Republican abortion rights advocates, who hope to modify the party's strong anti-abortion stance, say that they are being shut out of the platform deliberations and that debate is being squelched.
A party official called the charges of exclusion "outrageous."
The party also faces rumblings of internal friction on other issues -- from Vice President Dan Quayle's presence on the ticket to President Bush's handling of his campaign.
Party leaders predict that the 1992 platform, like recent predecessors, will call for a constitutional ban on abortion and appointment of judges who would uphold such a ban.
The National Republican Coalition for Choice says it was denied exhibition space at the convention and assigned hotel rooms far out of town. The group takes issue with the party's decision to move the convention's final vote on the platform to Monday morning, Aug. 18 -- opening day -- instead of on the second day, as it was in 1988.

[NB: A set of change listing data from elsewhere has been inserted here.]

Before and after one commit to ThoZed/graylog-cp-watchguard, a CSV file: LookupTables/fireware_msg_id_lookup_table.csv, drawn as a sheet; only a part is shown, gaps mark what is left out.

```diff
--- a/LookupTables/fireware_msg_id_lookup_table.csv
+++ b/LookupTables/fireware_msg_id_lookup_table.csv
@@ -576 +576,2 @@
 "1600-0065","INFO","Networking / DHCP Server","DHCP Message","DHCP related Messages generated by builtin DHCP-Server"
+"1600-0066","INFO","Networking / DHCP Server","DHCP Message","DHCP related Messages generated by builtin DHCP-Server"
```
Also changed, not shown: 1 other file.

"They don't want this convention to be about abortion," said xTC Nancy Sternoff, executive director of the coalition.
"What they've done is severely cut the time to put together support for a minority plank."

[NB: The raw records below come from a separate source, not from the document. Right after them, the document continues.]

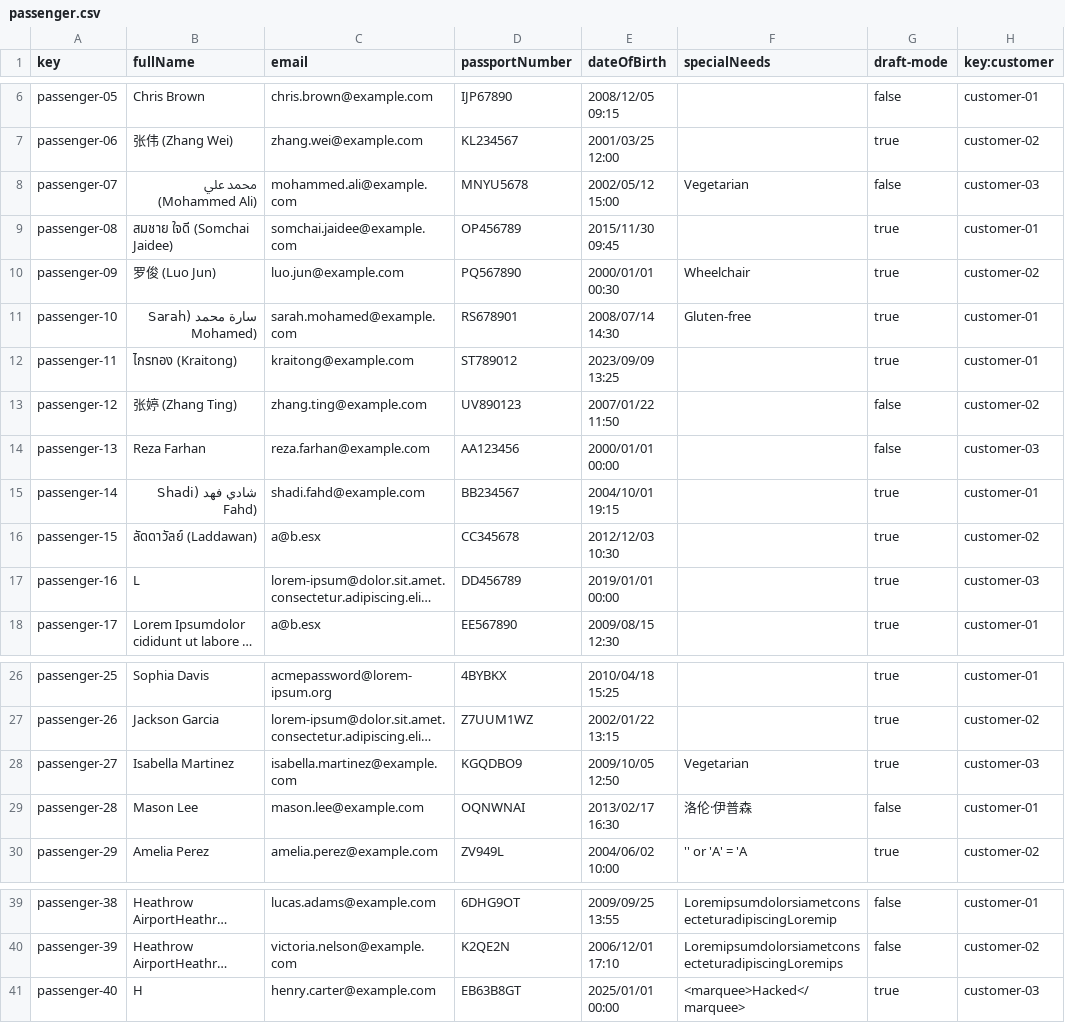
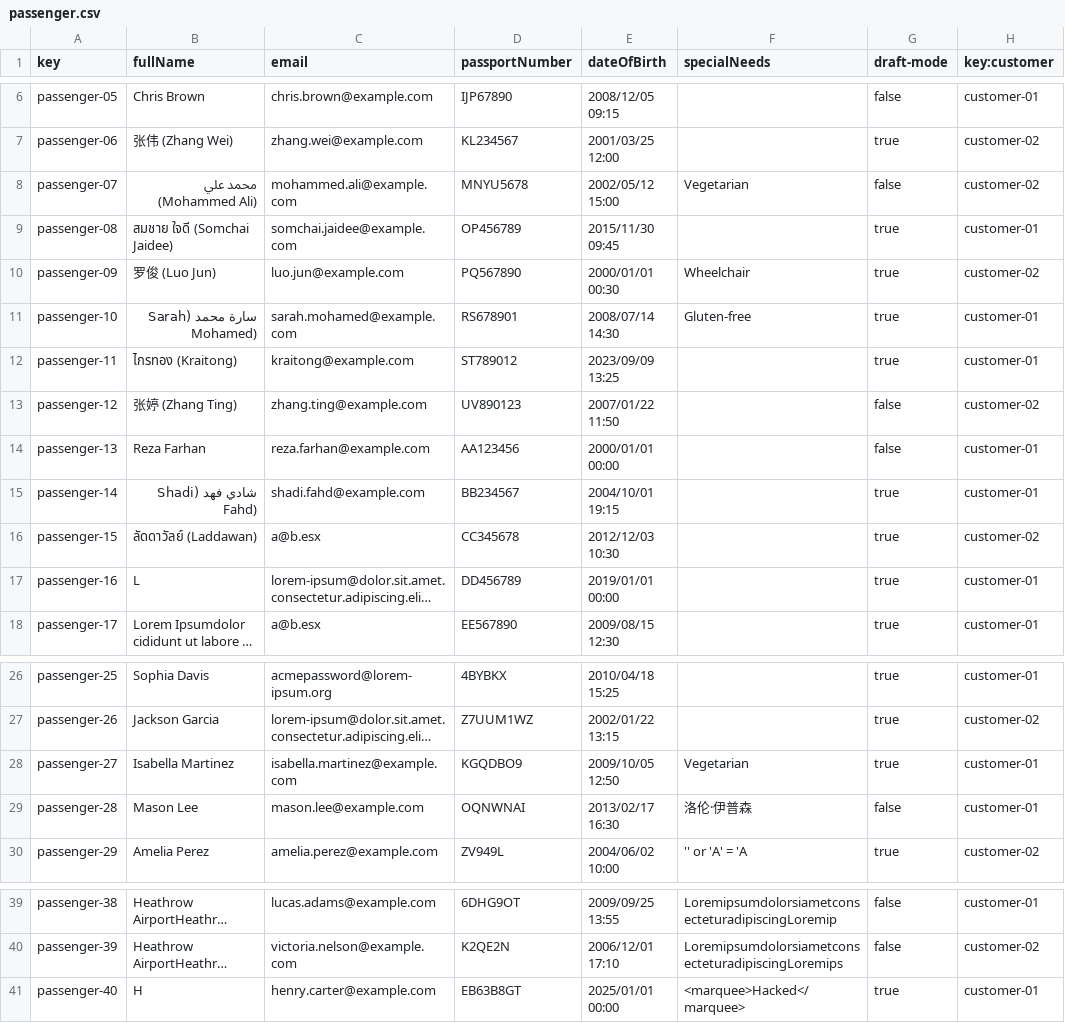
Before and after one commit to DP2-C1-027/AirNav-Logistics-C3, a CSV file: src/main/resources/WEB-INF/data/sample/passenger.csv, drawn as a sheet; only a part is shown, gaps mark what is left out; long unchanged cells end in …; the diff names each change by its address in the sheet, - before the commit and + after, or states it on an @@ line.

```diff
--- a/src/main/resources/WEB-INF/data/sample/passenger.csv
+++ b/src/main/resources/WEB-INF/data/sample/passenger.csv
-H8 (key:customer): customer-03
+H8 (key:customer): customer-02
-H14 (key:customer): customer-03
+H14 (key:customer): customer-01
-H17 (key:customer): customer-03
+H17 (key:customer): customer-01
-H28 (key:customer): customer-03
+H28 (key:customer): customer-01
-H41 (key:customer): customer-03
+H41 (key:customer): customer-01
```
Also changed, not shown: src/main/resources/WEB-INF/data/sample/booking.csv, src/main/resources/WEB-INF/data/sample/bookingRecord.csv, 18 other files.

Gary Koops, Republican National Committee spokesman, said the charges of exclusion were "outrageous" and added that the National Republican Senatorial Committee staff shares a hotel with one GOP abortion rights group.
As for the Tuesday vote, he said, "I don't know the historic precedent, but I think it [the charge] is nonsense."
Republican abortion rights groups have vowed to make their views heard in Houston. They say they are planning a series of rallies, news conferences and protests outside the Astrodome, the convention site.
Colleen Parro of Dallas, executive director of Republican National Coalition for Life, dismisses the opposition as sore losers. She said they don't have the votes needed to get the issue debated at the platform hearings or the convention.
But Ms. Parro said she feared the abortion rights advocates would cause enough fuss that the party would offer some accommodating language.
Some have suggested a platform statement that the party welcomes all views; others urged a platform that is silent on the issue. But many on both sides of the issue object to either move.
Abortion rights advocates once spoke of Houston as their last stand. Now, however, National Republican Coalition for Choice Chairwoman Mary Dent Crisp calls it "only one step in the long and arduous struggle to keep abortion safe and legal."
Although abortion may be the most contentious issue, Republicans are expected to use the platform drafted this week primarily to lay out the president's economic proposals and blame Congress for the recession.
"We will have a big contrast between the parties," said Sen. Don Nickles, R-Okla., chairman of the platform committee.
"I think you will see a strong commitment to less taxes and less spending in definitive language."
Proposals are likely to include a capital gains tax cut and a line-item veto.
"It will be worded in reasonably general language so people can read a lot of the things they want to read into it," said James Miller, president of Citizens for a Sound Economy and former director of President Ronald Reagan's Office of Management and Budget.
Mr. Miller said keeping the platform in general terms allows the broadest appeal to voters.